Being a fan of the movie first, there's a lot of fun about this book. First, I love that the story is at least semi-autobiographical and that Mary Clancy was in fact a real person. That makes her antics that much more enjoyable. The movie does not deviate much from the source material. In a few places the stories were changed or embellished for laughs or added emotion.
Near the end of the book, we end up with a larger number of stories that don't make it into the film. Some are a shame (watching the girls attempt to dance with the boys of the local Catholic school would have been a treat) and others rightfully cut (Jane sneaking out to Chicago for a scholarship contest). It was fun to compare/contrast....more
So, I think we can all agree the New 52 was a mess. I even tried to follow it for a while because I was interested in the Superman reveal and was terrSo, I think we can all agree the New 52 was a mess. I even tried to follow it for a while because I was interested in the Superman reveal and was terribly disappointed. Even reading weekly I had no clue what was going on. Then I tried to get excited about the Lois and Clark side story and just did not care at all.
Along comes Rebirth. We're in a post-Flashpoint world and while Barry's actions messed up time, some mysterious someone is pulling strings, and has erased memories and relationships from the last 10 years. The only one who knows about it is Wally, who is stuck in the speed force. We spend this introduction watching Wally try to find someone who remembers him so he can get out of the speed force.
It's an interesting premise, with relationships to rebuild and chunks of time and people missing. I like the character design much better than the New 52 designs. The artwork is great; I found this one extremely easy to read graphically. But does it make me want to be a religious comic follower? No. I suspect my reading habits won't change. Tune in when the internet clamor gets my attention, otherwise ignore it. ...more
I bought this book as writing research, because anyone that knows me knows I'm the epitome of grace, charm, and elegance. I discovered hidden with theI bought this book as writing research, because anyone that knows me knows I'm the epitome of grace, charm, and elegance. I discovered hidden with the wedding section of B&N the etiquette section, and a bright Kate Spade book was enough to catch my attention.

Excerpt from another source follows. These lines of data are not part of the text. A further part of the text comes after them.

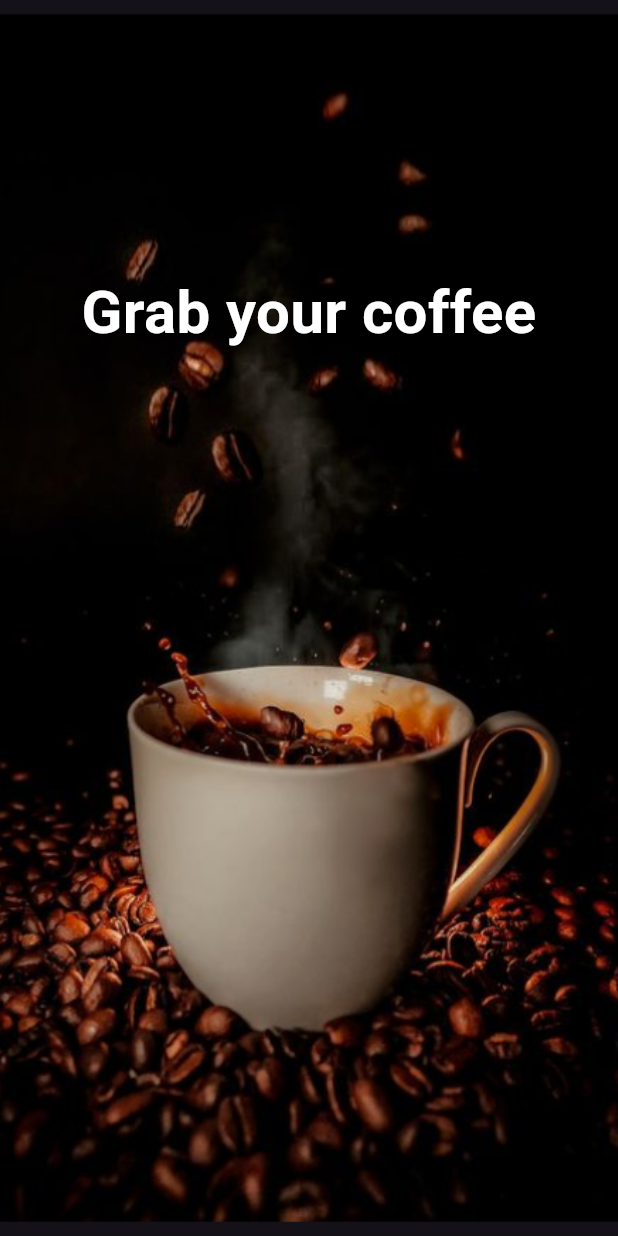
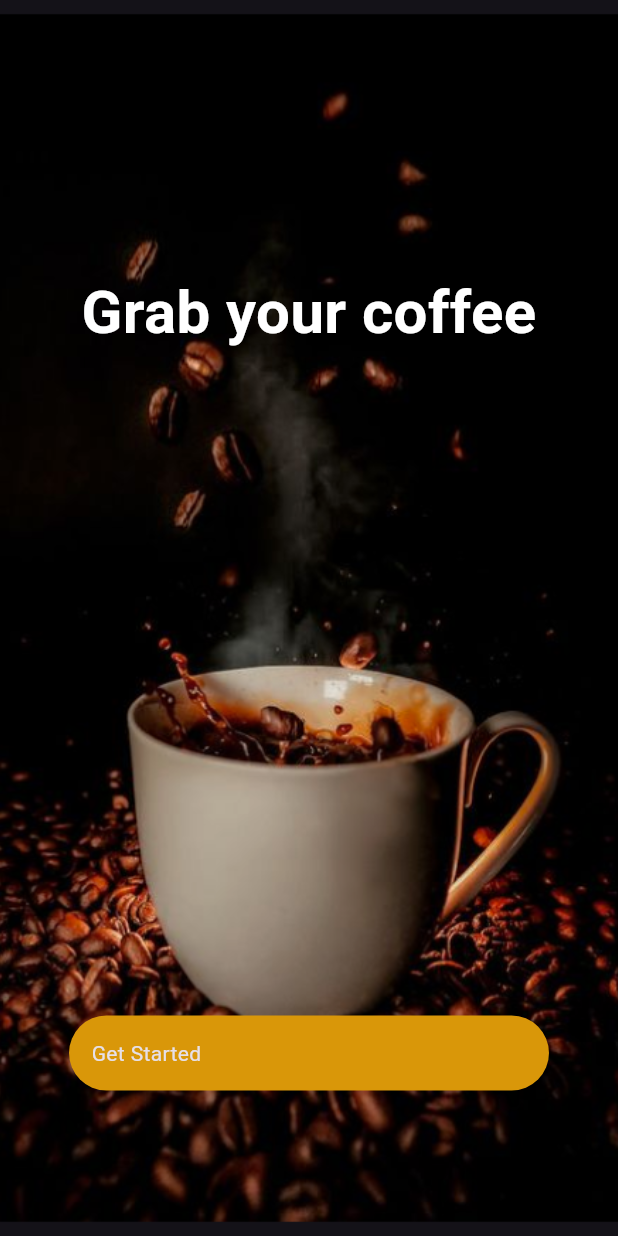
Before and after one commit to buddhimafernando/Coffee_app, a Flutter app: the screen it shows after launch, on a phone screen of 412 x 824 dp. Run offline on Flutter 3.47's test engine with Material 3 defaults, Android fonts, the phone set to English and light mode, and no system bars; our stand-ins replace google_fonts.

Commit message:
buttn added

```diff
--- a/lib/components/my_button.dart
+++ b/lib/components/my_button.dart
@@ -16,10 +16,12 @@ class MyButton extends StatelessWidget {
       onTap: onTap,
       child: Container(
         decoration: BoxDecoration(
-          color: Theme.of(context).colorScheme.primary,
-          borderRadius: BorderRadius.circular(12),
+          color: Color.fromARGB(255, 217, 151, 9)!,
+          borderRadius: BorderRadius.circular(25),
         ),
-        padding: const EdgeInsets.all(25.0),
+        padding: const EdgeInsets.all(15.0),
+        width: 320.0,
+        height: 50.0,
         child: child,
       ),
     );
--- a/lib/main.dart
+++ b/lib/main.dart
@@ -21,6 +21,10 @@ class MyApp extends StatelessWidget {
           brightness: Brightness.dark,
           primarySwatch: Colors.orange,
         ),
+        routes: {
+          'splash_screen':(context) => const SplashScreen(),
+          'home_page' :(context)=> const HomePage(),
+        },
 
     );
   }
--- a/lib/pages/splash_screen.dart
+++ b/lib/pages/splash_screen.dart
@@ -16,8 +16,11 @@ class SplashScreen extends StatelessWidget {
             fit: BoxFit.cover,
           ),
         ),
-        child: Padding(
-          padding: const EdgeInsets.only(top:180),
+        child: Column(
+          mainAxisAlignment: MainAxisAlignment.start,
+          children: [
+            Padding(
+              padding: const EdgeInsets.only(top: 180),
               child: Text(
                 "Grab your coffee",
                 textAlign: TextAlign.center,
@@ -28,9 +31,31 @@ class SplashScreen extends StatelessWidget {
                 ),
               ),
             ),
+            SizedBox(height: 440,),
+            MyButton(
+              onTap: () {
+                Navigator.pushNamed(context, "/home_page");
+              },
+              child: Text(
+                "Get Started",
+              ),
             ),
 
-
+          ],
+        ),
+        // child: Padding(
+        //   padding: const EdgeInsets.only(top: 180),
+        //   child: Text(
+        //     "Grab your coffee",
+        //     textAlign: TextAlign.center,
+        //     style: TextStyle(
+        //       fontSize: 40,
+        //       fontWeight: FontWeight.bold,
+        //       color: Colors.white,
+        //     ),
+        //   ),
+        // ),
+      ),
     );
   }
 }
```
Also changed, not shown: assets/images/coffeecup_dark.jpg (added). Lines whose indentation alone changed are shown as unchanged.
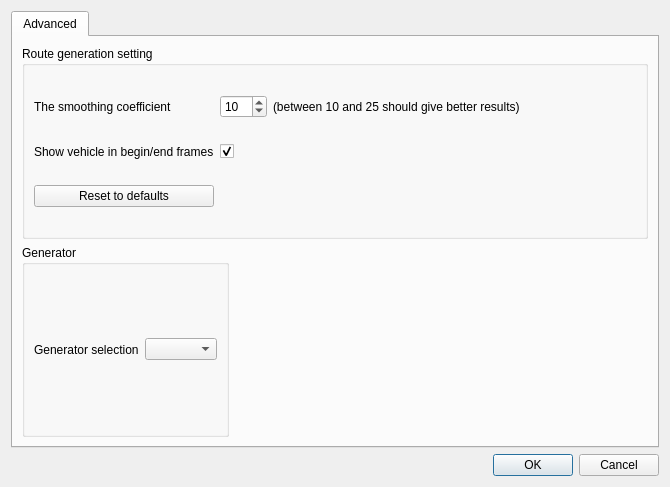
First picture: the form in src/settings.ui, repository michjans/routegen, before the edit.
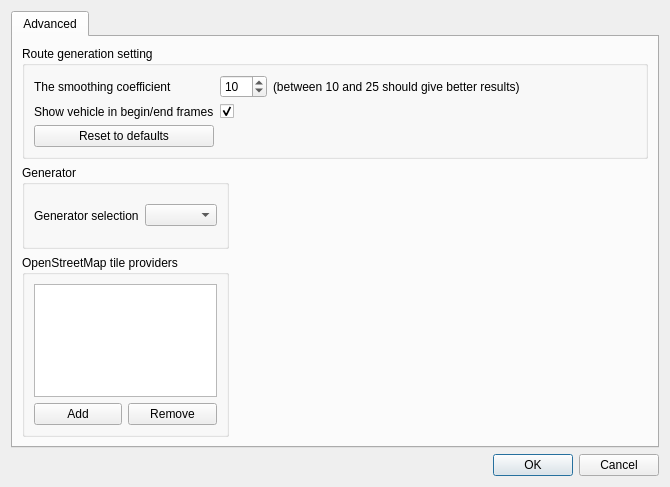
Second picture: the form after the edit.

Commit message: OSM tile providers added

```diff
--- a/src/settings.ui
+++ b/src/settings.ui
@@ -138,6 +138,32 @@
          </layout>
         </widget>
        </item>
+       <item row="2" column="0" colspan="2">
+        <widget class="QGroupBox" name="groupBox_3">
+         <property name="title">
+          <string>OpenStreetMap tile providers</string>
+         </property>
+         <layout class="QGridLayout" name="gridLayout_3">
+          <item row="1" column="0">
+           <widget class="QPushButton" name="pushButton">
+            <property name="text">
+             <string>Add</string>
+            </property>
+           </widget>
+          </item>
+          <item row="1" column="1">
+           <widget class="QPushButton" name="pushButton_2">
+            <property name="text">
+             <string>Remove</string>
+            </property>
+           </widget>
+          </item>
+          <item row="0" column="0" colspan="2">
+           <widget class="QListView" name="listView"/>
+          </item>
+         </layout>
+        </widget>
+       </item>
       </layout>
       <zorder>groupBox</zorder>
       <zorder>groupBox_2</zorder>
```
Left out of the diff: 9 changed lines with no effect on the pictures. The commit also changes 4 other files.
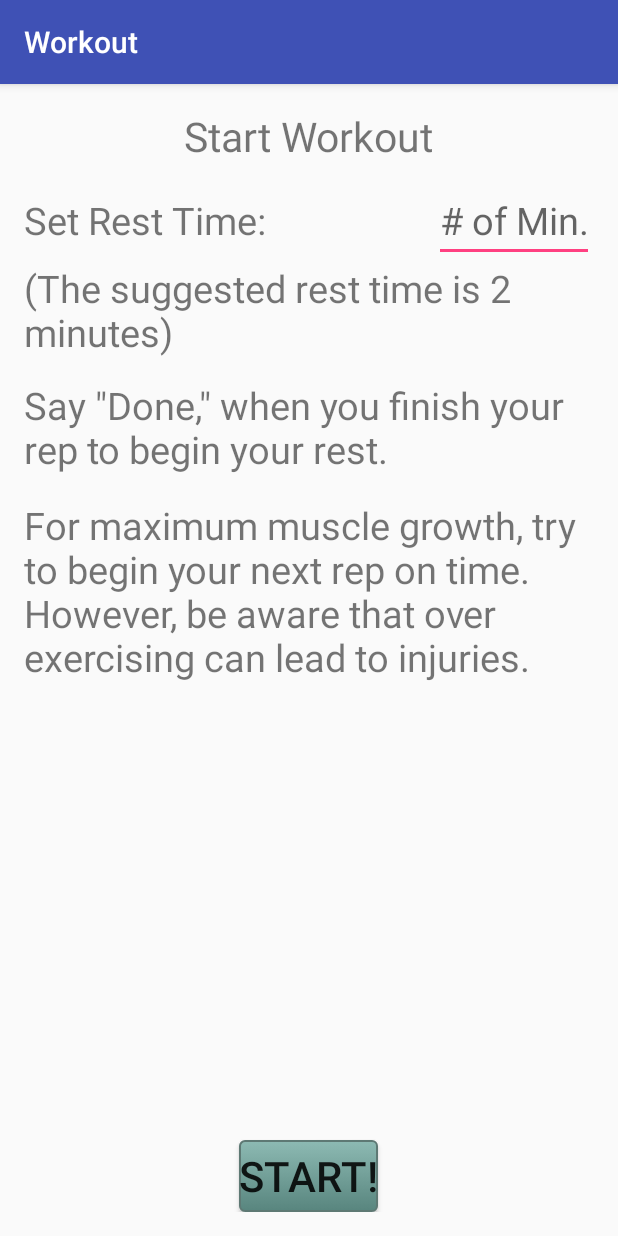
After one commit to NShah19/Workout-1, an Android app: the startWorkActivity screen opened directly, with no data from a screen before it, on a phone screen of 412 x 824 dp. The commit adds this screen. Run offline under Robolectric (Android 15) with nearby library versions, the phone set to English and light mode, and no system bars.

Commit message:
Finished Options, did design on start workout, working on sound/database

```diff
--- a/app/src/main/AndroidManifest.xml
+++ b/app/src/main/AndroidManifest.xml
@@ -16,7 +16,9 @@
             </intent-filter>
         </activity>
         <activity android:name=".editWorkoutActivity" />
-        <activity android:name=".workoutTips"></activity>
+        <activity android:name=".workoutTips" />
+        <activity android:name=".startWorkActivity" />
+        <activity android:name=".optionsActivity"></activity>
     </application>
 
 </manifest>
--- /dev/null
+++ b/app/src/main/java/com/example/kho/workout/startWorkActivity.java
@@ -0,0 +1,56 @@
+package com.example.kho.workout;
+
+import android.content.Intent;
+import android.speech.RecognizerIntent;
+import android.support.v7.app.AppCompatActivity;
+import android.os.Bundle;
+import android.util.Log;
+import android.view.View;
+import android.widget.Button;
+
+import java.util.List;
+
+public class startWorkActivity extends AppCompatActivity {
+    private static final int SPEECH_REQUEST_CODE = 0;
+    Button startWorkout;
+
+    @Override
+    protected void onCreate(Bundle savedInstanceState) {
+        super.onCreate(savedInstanceState);
+        setContentView(R.layout.activity_start_work);
+
+        startWorkout = (Button)findViewById(R.id.startButton);
+        startWorkout.setOnClickListener(new View.OnClickListener() {
+            @Override
+            public void onClick(View view) {
+
+            }
+        });
+
+    }
+
+    // Create an intent that can start the Speech Recognizer activity
+    private void displaySpeechRecognizer() {
+        Intent intent = new Intent(RecognizerIntent.ACTION_RECOGNIZE_SPEECH);
+        intent.putExtra(RecognizerIntent.EXTRA_LANGUAGE_MODEL,
+                RecognizerIntent.LANGUAGE_MODEL_FREE_FORM);
+// Start the activity, the intent will be populated with the speech text
+        startActivityForResult(intent, SPEECH_REQUEST_CODE);
+    }
+
+    // This callback is invoked when the Speech Recognizer returns.
+// This is where you process the intent and extract the speech text from the intent.
+    @Override
+    protected void onActivityResult(int requestCode, int resultCode,
+                                    Intent data) {
+        if (requestCode == SPEECH_REQUEST_CODE && resultCode == RESULT_OK) {
+            List<String> results = data.getStringArrayListExtra(
+                    RecognizerIntent.EXTRA_RESULTS);
+            String spokenText = results.get(0);
+            Log.d(spokenText, index += 1);
+            // Do something with spokenText
+        }
+        super.onActivityResult(requestCode, resultCode, data);
+    }
+
+}
--- /dev/null
+++ b/app/src/main/res/layout/activity_start_work.xml
@@ -0,0 +1,82 @@
+<?xml version="1.0" encoding="utf-8"?>
+<RelativeLayout xmlns:android="http://schemas.android.com/apk/res/android"
+    xmlns:tools="http://schemas.android.com/tools"
+    android:id="@+id/activity_start_work"
+    android:layout_width="match_parent"
+    android:layout_height="match_parent"
+    android:paddingBottom="@dimen/activity_vertical_margin"
+    android:paddingLeft="@dimen/activity_horizontal_margin"
+    android:paddingRight="@dimen/activity_horizontal_margin"
+    android:paddingTop="@dimen/activity_vertical_margin"
+    tools:context="com.example.kho.workout.startWorkActivity">
+
+    <TextView
+        android:text="Start Workout"
+        android:layout_width="wrap_content"
+        android:layout_height="wrap_content"
+        android:textSize="27sp"
+        android:id="@+id/textView8"
+        android:layout_alignParentTop="true"
+        android:layout_centerHorizontal="true" />
+
+    <TextView
+        android:text="Set Rest Time:"
+        android:layout_width="wrap_content"
+        android:layout_height="wrap_content"
+        android:textSize="25sp"
+        android:id="@+id/textView9"
+        android:layout_marginTop="20dp"
+        android:layout_below="@+id/textView8"
+        android:layout_alignParentStart="true" />
+
+    <TextView
+        android:text="(The suggested rest time is 2 minutes)"
+        android:layout_width="wrap_content"
+        android:layout_height="wrap_content"
+        android:textSize="25sp"
+        android:id="@+id/textView10"
+        android:layout_below="@+id/editText"
+        android:layout_alignParentStart="true" />
+
+    <EditText
+        android:layout_width="wrap_content"
+        android:layout_height="wrap_content"
+        android:inputType="number"
+        android:hint="# of Min."
+        android:ems="10"
+        android:id="@+id/editText"
+        android:textSize="25sp"
+        android:layout_alignBaseline="@+id/textView9"
+        android:layout_alignBottom="@+id/textView9"
+        android:layout_toEndOf="@+id/textView8" />
+
+    <TextView
+        android:text="For maximum muscle growth, try to begin your next rep on time. However, be aware that over exercising can lead to injuries."
+        android:layout_width="wrap_content"
+        android:layout_height="wrap_content"
+        android:textSize="25sp"
+        android:id="@+id/textView12"
+        android:layout_marginTop="16dp"
+        android:layout_below="@+id/textView11"
+        android:layout_alignParentStart="true" />
+
+    <TextView
+        android:text='Say "Done," when you finish your rep to begin your rest.'
+        android:layout_width="wrap_content"
+        android:layout_height="wrap_content"
+        android:textSize="25sp"
+        android:id="@+id/textView11"
+        android:layout_marginTop="14dp"
+        android:layout_below="@+id/textView10"
+        android:layout_alignParentStart="true" />
+
+    <Button
+        android:text="Start!"
+        android:layout_width="wrap_content"
+        android:layout_height="wrap_content"
+        android:textSize="28sp"
+        android:background="@drawable/round_button"
+        android:id="@+id/startButton"
+        android:layout_alignParentBottom="true"
+        android:layout_centerHorizontal="true" />
+</RelativeLayout>
```
Also changed, not shown: app/src/main/java/com/example/kho/workout/MainActivity.java (+18 -1 lines), app/src/main/java/com/example/kho/workout/optionsActivity.java (added, +39 -0 lines), app/src/main/res/layout/activity_options.xml (added, +30 -0 lines).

The book is part useful, part coffee table flashy. The recipes and cooking advice are great. The party throwing advice a mix of "hey, I could totally do that!" and "how much money do you think I make?" The manners and etiquette are a good blend of old and modern.
It's a fun book that meets the needs I bought it for. I only wish the table of contents was a little better navigable for returning to pages later....more
Yes, so I got curious and I had to know. I had to know why this is a thing and if it adds to the story. I'll try and do this spoiler free.
Honestly? IYes, so I got curious and I had to know. I had to know why this is a thing and if it adds to the story. I'll try and do this spoiler free.
Honestly? I think this exists to put on a good—expensive!—stage show. Often while reading the stage directions I thought, how are they going to pull that off? If this was a play written to challenge the visual possibilities of the stage, fine. If so, that explains the positive reviews from the West End. I'm sure it's quite the spectacle.
As a story, though, I don't think it's fair to call this Harry Potter #8. The story is pure fan fiction—contrived, as holey as Swiss cheese, and the characterization is really off sometimes. Harry and Albus are both annoying. Take Harry's OotP angst and double it. Ugh. And, oh, what a plot!
Scorpius gets the award for being the most fun. He's more solidly developed than Albus. Ron is also a bright spot, even if he's merely serving as comic relief.
I don't hate it. I don't think it takes anything away from the books. But it's a stage play, a separate entity, and shouldn't be treated as anything different. ...more